- [Exercise description] When a line contains the string "Open", it counts once; give the total of such lines in the entries below and nothing else.

------ Records for this task ------

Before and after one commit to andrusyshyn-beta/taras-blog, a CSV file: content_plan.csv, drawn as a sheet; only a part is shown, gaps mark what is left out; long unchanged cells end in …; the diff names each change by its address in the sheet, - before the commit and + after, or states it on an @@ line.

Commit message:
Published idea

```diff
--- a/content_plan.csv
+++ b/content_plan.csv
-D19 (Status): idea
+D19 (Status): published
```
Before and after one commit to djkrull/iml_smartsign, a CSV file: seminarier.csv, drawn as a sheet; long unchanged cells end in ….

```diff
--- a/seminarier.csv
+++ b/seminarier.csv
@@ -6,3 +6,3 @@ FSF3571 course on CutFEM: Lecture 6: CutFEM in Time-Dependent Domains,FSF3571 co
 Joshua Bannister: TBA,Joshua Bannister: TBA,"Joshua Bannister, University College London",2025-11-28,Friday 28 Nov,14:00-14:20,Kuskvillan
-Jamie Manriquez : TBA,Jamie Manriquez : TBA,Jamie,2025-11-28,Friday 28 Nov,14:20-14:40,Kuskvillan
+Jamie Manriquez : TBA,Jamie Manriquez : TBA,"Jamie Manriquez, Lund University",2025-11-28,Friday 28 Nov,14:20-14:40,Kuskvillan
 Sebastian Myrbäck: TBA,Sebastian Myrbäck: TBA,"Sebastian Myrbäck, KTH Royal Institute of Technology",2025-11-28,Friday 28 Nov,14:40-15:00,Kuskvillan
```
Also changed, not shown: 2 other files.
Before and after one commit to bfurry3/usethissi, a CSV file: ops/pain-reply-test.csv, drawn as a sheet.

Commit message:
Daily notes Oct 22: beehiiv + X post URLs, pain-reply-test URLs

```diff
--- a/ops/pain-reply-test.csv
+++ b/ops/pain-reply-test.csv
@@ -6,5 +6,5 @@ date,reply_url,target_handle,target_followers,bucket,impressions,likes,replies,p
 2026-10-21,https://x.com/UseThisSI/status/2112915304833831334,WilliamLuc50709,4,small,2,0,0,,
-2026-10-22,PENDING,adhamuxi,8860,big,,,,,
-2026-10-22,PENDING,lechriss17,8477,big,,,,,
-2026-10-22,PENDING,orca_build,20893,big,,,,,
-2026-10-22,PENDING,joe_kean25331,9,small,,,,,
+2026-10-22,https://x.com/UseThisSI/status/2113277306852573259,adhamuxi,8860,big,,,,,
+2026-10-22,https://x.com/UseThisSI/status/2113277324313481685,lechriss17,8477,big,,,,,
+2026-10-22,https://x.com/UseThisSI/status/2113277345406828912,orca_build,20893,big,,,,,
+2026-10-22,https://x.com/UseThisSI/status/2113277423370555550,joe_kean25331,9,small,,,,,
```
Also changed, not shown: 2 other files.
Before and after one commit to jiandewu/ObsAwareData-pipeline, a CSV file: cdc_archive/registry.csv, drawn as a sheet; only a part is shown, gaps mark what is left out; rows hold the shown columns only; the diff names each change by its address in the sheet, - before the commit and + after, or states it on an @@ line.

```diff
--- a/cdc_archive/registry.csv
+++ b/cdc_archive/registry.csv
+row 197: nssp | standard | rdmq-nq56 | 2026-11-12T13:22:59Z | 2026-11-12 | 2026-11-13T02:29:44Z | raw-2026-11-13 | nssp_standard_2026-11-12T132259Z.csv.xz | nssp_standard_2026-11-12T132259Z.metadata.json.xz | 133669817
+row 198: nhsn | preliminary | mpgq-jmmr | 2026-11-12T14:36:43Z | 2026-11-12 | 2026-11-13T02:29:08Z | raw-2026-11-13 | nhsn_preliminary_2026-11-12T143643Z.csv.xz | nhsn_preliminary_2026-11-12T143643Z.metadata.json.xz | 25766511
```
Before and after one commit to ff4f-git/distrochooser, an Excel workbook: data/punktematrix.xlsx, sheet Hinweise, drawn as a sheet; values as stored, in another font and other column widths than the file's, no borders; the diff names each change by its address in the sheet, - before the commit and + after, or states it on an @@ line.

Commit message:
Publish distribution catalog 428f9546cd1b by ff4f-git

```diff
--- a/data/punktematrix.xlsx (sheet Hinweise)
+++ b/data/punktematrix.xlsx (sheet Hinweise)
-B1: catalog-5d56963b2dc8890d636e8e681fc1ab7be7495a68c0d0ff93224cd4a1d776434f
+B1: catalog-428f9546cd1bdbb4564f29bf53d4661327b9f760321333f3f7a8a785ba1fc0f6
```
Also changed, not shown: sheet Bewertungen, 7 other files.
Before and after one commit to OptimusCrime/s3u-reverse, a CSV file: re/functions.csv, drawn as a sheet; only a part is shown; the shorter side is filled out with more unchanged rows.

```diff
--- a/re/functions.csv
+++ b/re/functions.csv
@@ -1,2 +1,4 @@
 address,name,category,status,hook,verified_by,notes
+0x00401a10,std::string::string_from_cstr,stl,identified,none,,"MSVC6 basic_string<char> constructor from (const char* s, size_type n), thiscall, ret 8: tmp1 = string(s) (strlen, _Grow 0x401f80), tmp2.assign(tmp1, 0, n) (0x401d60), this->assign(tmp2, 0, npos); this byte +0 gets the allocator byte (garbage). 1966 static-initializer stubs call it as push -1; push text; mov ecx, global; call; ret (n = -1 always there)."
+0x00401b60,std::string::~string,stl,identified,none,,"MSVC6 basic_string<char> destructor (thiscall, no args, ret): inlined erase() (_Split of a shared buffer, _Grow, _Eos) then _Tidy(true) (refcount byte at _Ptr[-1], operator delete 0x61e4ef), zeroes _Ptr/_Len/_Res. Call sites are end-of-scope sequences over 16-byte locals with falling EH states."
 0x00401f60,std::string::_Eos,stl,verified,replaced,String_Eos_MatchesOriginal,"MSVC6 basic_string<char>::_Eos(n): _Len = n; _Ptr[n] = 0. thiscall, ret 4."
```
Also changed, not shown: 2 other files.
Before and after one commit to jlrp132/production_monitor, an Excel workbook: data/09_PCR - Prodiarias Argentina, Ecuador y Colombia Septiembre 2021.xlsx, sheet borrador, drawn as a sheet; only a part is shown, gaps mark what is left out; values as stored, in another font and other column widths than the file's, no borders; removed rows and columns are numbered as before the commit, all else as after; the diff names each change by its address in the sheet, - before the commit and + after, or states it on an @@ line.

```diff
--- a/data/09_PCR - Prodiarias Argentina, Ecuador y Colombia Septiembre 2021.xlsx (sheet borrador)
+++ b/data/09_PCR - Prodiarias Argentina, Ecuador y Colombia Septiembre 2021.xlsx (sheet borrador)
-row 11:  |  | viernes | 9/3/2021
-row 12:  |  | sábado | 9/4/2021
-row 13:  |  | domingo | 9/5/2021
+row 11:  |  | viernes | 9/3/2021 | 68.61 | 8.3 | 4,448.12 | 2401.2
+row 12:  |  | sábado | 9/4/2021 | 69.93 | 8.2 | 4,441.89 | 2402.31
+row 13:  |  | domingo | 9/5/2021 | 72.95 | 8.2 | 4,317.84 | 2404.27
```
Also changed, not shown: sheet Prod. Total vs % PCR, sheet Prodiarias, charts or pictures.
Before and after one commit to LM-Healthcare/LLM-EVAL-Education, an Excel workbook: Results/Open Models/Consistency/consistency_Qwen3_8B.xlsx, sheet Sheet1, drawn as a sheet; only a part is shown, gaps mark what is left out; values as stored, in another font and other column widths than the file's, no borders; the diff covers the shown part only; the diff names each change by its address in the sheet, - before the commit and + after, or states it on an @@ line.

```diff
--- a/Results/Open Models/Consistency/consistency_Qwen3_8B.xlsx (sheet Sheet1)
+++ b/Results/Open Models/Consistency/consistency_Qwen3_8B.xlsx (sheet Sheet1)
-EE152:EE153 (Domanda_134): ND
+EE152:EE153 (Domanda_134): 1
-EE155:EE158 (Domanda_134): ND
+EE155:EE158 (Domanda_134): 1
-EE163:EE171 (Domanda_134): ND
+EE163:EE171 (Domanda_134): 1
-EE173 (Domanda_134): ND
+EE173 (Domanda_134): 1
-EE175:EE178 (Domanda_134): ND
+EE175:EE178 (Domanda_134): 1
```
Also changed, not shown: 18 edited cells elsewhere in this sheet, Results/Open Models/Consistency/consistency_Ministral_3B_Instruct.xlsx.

------

- [Response] 4